→ **What to produce**: What is needed is the number of lines in the data below that include "htmlFor", stated by itself.

→ **Material provided**:
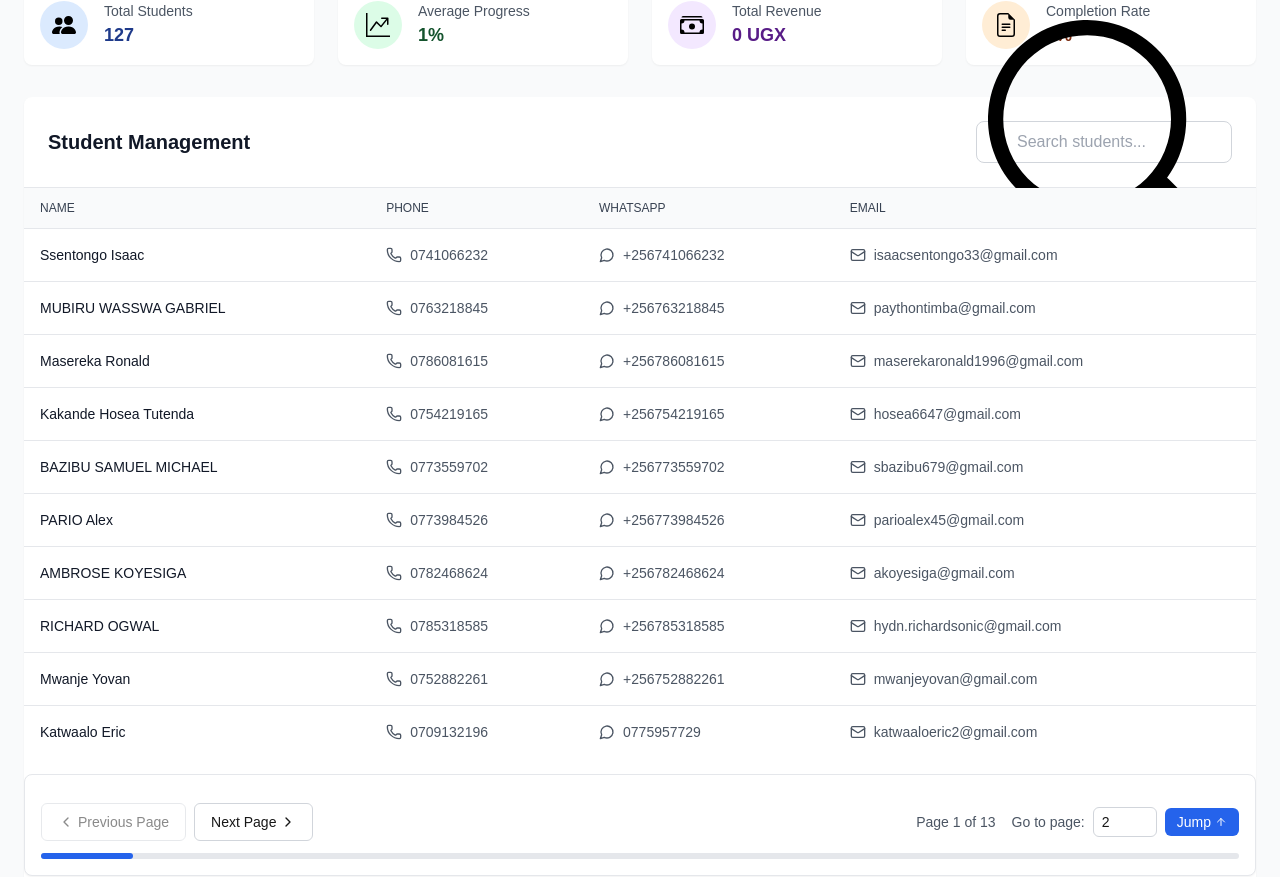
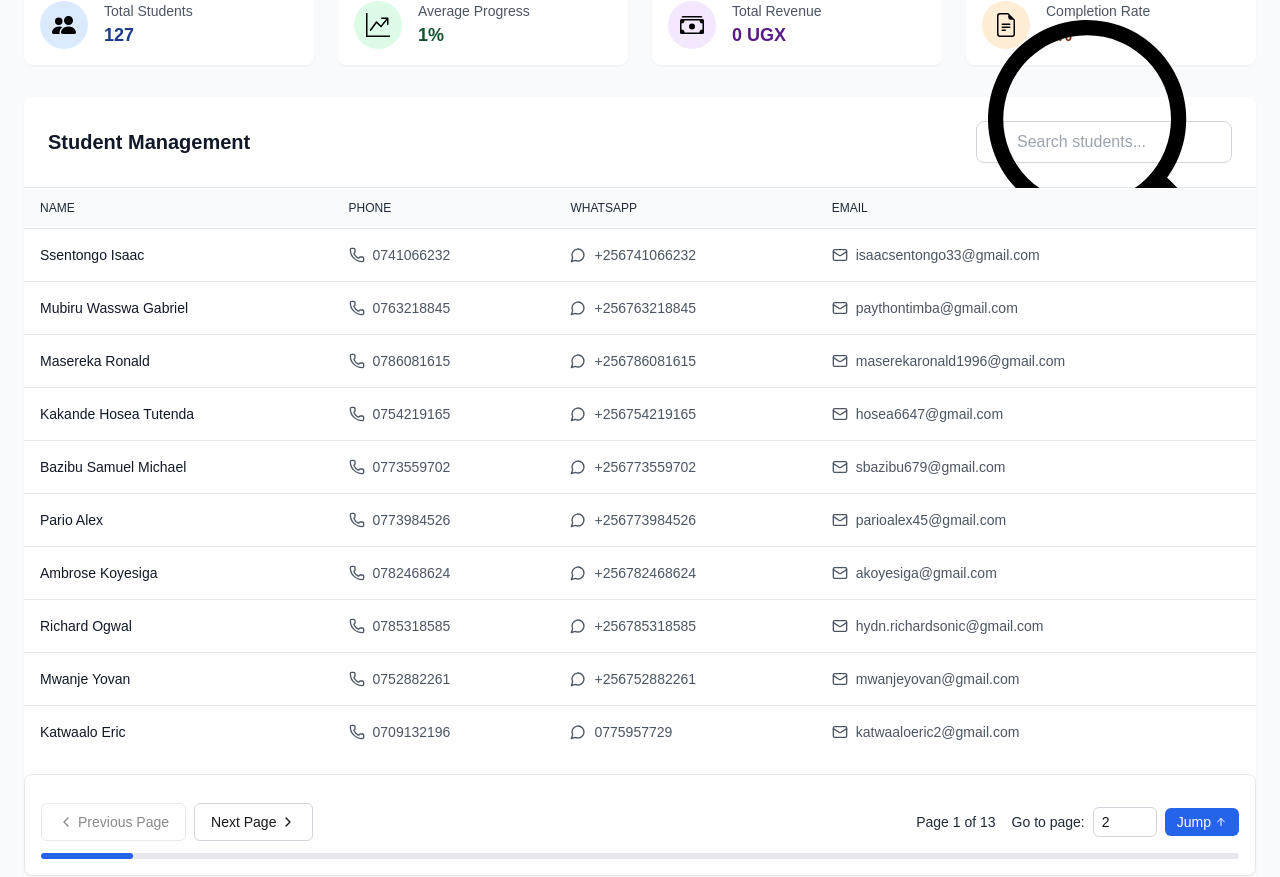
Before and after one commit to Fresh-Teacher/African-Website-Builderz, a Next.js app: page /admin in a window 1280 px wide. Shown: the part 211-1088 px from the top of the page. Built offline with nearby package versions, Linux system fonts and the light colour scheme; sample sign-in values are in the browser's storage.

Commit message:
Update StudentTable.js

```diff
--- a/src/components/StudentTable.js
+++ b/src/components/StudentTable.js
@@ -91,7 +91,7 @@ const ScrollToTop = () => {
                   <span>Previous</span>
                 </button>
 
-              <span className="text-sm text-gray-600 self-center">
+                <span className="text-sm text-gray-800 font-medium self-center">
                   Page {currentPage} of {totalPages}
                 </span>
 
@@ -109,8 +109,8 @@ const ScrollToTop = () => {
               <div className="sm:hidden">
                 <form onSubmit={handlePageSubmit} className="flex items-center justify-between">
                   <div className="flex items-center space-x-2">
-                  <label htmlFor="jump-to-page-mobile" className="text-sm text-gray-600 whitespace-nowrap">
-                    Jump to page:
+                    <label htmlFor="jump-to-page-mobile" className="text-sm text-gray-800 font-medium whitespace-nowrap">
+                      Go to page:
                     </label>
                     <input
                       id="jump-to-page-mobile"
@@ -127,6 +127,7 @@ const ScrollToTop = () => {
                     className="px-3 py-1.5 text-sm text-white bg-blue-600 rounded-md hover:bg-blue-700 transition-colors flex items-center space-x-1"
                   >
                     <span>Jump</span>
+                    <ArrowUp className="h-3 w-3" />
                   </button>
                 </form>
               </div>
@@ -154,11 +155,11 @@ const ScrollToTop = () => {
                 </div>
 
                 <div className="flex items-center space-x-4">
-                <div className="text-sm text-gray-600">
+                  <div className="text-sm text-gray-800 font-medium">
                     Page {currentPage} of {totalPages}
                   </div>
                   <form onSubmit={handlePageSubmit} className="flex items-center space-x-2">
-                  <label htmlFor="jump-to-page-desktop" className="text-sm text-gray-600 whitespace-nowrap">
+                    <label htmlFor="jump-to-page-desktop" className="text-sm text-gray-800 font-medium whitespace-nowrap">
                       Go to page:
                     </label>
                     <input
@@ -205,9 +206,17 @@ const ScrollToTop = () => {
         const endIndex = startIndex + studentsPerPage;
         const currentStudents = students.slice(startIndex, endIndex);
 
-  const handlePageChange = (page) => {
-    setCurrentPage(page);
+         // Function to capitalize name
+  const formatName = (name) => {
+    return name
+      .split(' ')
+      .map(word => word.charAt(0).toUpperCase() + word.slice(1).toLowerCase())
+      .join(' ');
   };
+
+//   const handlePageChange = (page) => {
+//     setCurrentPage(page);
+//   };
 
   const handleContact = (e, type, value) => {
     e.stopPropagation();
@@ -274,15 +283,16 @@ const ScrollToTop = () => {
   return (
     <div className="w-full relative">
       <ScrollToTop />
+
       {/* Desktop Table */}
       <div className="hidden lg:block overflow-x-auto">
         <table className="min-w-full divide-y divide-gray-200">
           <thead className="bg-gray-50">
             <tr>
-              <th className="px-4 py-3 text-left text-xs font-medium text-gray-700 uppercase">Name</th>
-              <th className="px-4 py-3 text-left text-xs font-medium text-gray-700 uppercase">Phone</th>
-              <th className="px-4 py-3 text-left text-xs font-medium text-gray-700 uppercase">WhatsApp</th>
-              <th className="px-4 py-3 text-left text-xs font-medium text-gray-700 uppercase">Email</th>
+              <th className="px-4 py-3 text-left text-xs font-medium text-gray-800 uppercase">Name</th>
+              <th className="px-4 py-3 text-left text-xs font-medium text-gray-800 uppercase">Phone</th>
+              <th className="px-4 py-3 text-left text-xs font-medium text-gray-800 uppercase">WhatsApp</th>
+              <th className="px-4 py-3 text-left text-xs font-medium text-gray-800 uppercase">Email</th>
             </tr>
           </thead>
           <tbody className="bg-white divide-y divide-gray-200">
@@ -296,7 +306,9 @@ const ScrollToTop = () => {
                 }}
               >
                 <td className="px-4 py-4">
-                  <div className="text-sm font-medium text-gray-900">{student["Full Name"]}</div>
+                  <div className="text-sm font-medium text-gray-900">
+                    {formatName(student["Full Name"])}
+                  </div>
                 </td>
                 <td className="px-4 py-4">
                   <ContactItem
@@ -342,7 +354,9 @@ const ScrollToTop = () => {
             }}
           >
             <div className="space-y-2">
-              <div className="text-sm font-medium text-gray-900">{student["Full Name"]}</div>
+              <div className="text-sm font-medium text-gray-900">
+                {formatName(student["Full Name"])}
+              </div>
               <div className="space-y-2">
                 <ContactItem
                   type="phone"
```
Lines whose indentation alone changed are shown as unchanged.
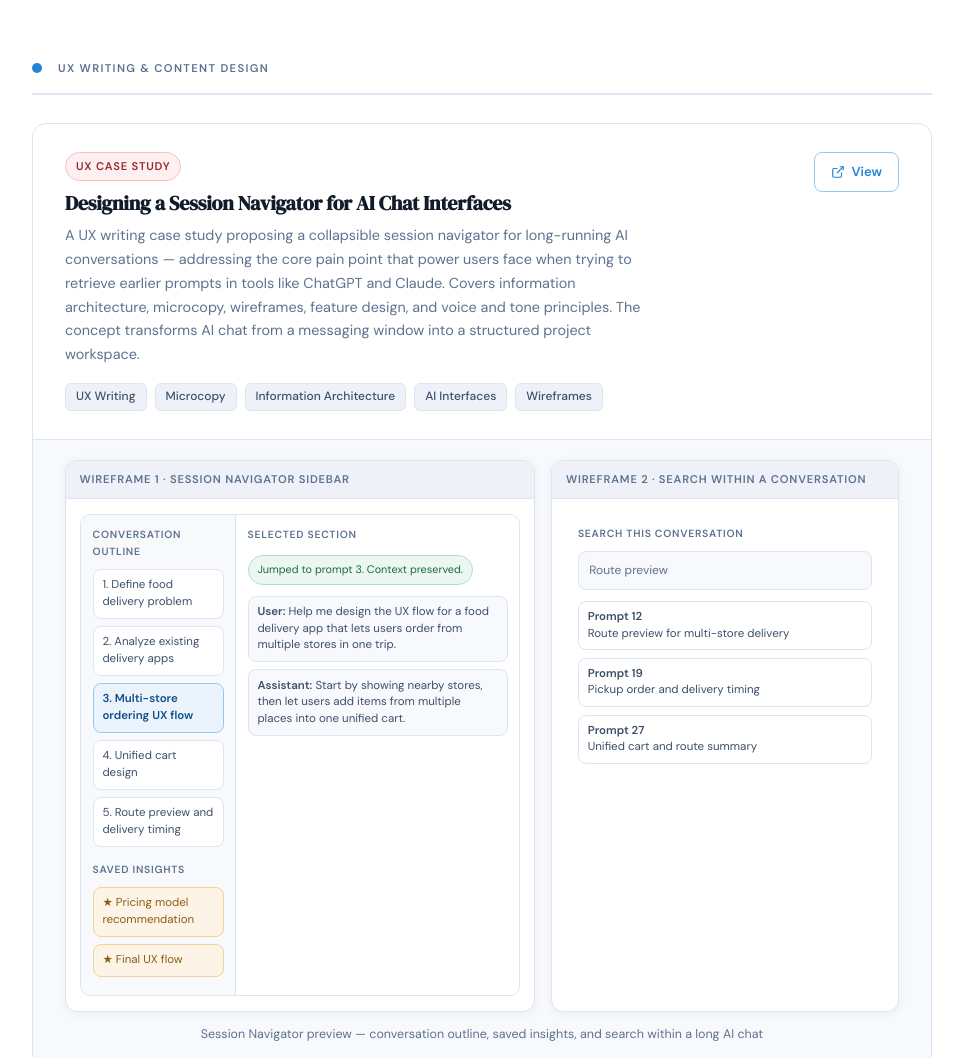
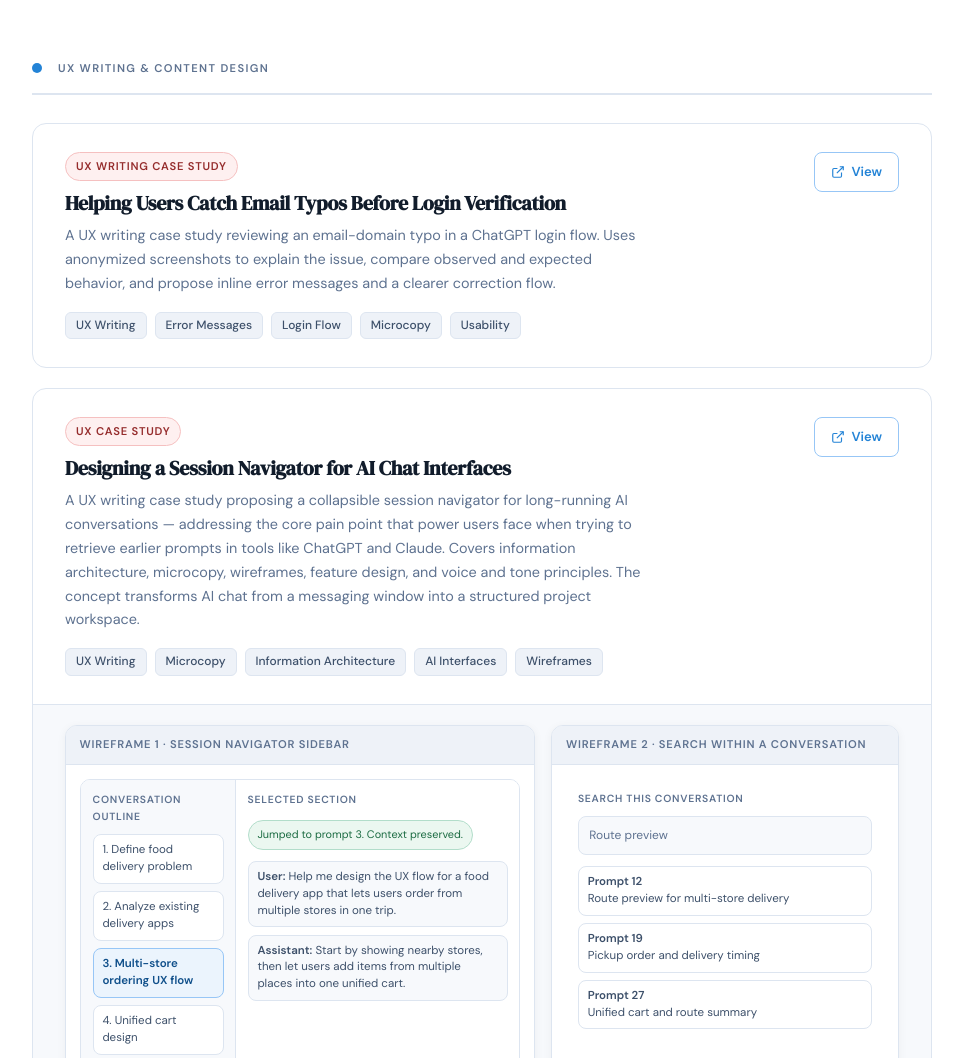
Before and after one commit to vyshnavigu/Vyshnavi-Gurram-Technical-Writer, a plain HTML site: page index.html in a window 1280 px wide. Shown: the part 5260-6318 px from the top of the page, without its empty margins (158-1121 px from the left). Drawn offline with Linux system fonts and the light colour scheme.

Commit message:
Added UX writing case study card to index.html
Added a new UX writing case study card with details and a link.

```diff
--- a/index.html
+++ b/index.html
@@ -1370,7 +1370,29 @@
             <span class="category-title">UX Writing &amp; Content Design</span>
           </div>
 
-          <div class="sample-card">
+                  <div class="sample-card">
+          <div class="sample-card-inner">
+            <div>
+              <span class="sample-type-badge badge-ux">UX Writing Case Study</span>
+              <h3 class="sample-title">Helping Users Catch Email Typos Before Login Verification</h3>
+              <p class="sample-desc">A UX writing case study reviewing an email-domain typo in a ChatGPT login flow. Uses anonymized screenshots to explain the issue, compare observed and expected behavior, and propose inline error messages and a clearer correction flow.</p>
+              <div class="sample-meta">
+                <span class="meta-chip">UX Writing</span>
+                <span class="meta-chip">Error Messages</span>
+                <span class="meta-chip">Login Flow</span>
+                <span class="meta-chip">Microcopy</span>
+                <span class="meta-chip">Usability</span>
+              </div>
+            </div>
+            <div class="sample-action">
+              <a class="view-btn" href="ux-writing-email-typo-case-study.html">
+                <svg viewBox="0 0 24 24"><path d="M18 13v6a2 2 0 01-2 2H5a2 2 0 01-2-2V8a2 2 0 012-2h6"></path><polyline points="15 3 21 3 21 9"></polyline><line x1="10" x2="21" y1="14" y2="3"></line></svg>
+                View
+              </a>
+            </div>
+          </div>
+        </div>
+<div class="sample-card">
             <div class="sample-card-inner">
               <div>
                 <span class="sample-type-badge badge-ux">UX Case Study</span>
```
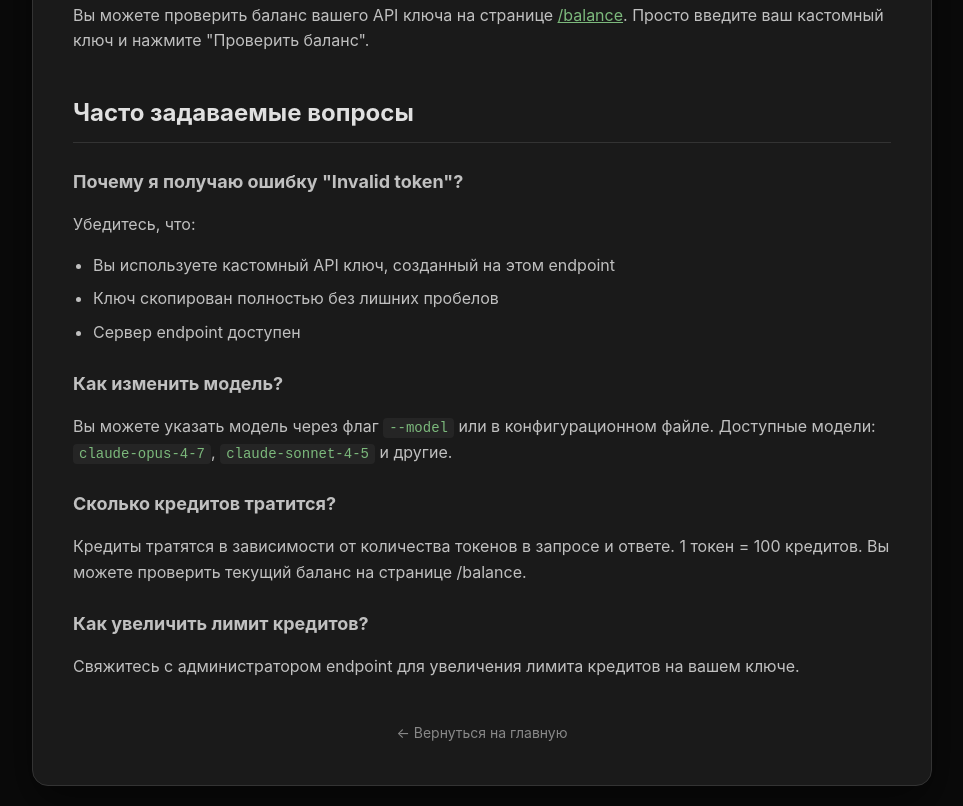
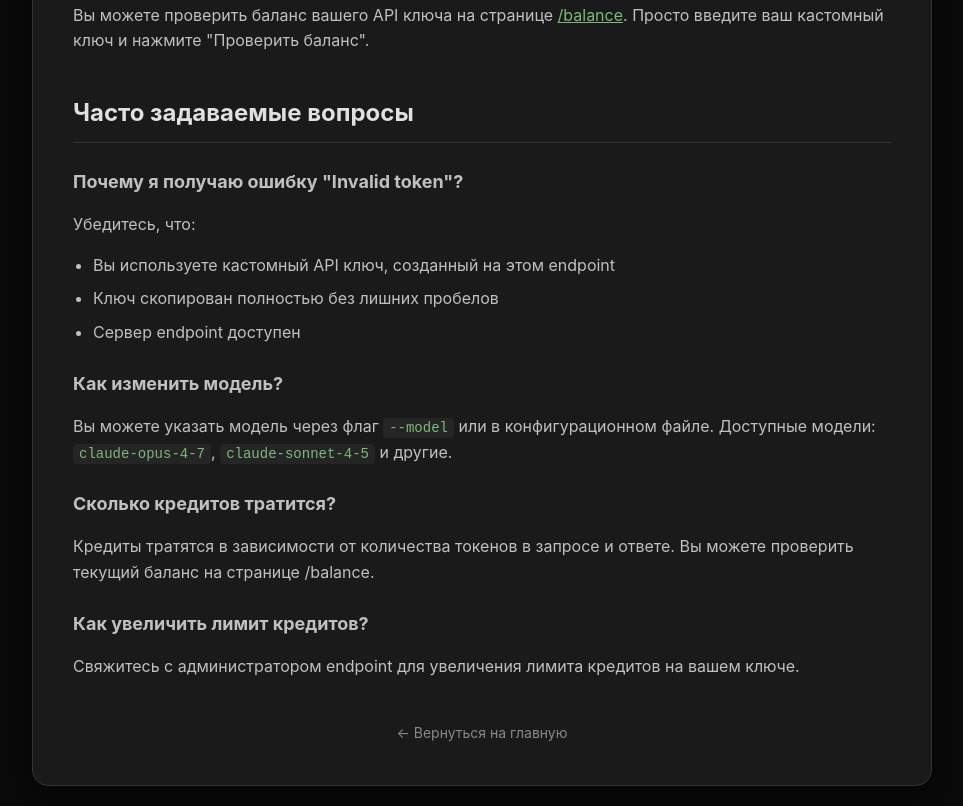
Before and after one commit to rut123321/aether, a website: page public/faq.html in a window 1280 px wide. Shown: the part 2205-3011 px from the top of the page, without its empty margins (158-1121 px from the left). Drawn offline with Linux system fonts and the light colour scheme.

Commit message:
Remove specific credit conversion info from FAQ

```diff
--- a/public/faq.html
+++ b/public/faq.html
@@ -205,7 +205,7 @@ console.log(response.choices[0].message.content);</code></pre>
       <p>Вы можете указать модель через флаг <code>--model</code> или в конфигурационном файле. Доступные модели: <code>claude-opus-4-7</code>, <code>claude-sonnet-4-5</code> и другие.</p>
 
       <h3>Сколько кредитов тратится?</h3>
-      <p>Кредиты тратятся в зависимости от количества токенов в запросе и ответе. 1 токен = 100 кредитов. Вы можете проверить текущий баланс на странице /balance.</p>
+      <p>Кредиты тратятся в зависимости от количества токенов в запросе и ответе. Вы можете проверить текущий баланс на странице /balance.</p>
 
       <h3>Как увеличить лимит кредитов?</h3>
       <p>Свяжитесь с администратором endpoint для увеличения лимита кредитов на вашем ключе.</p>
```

→ **Response to the task**: 4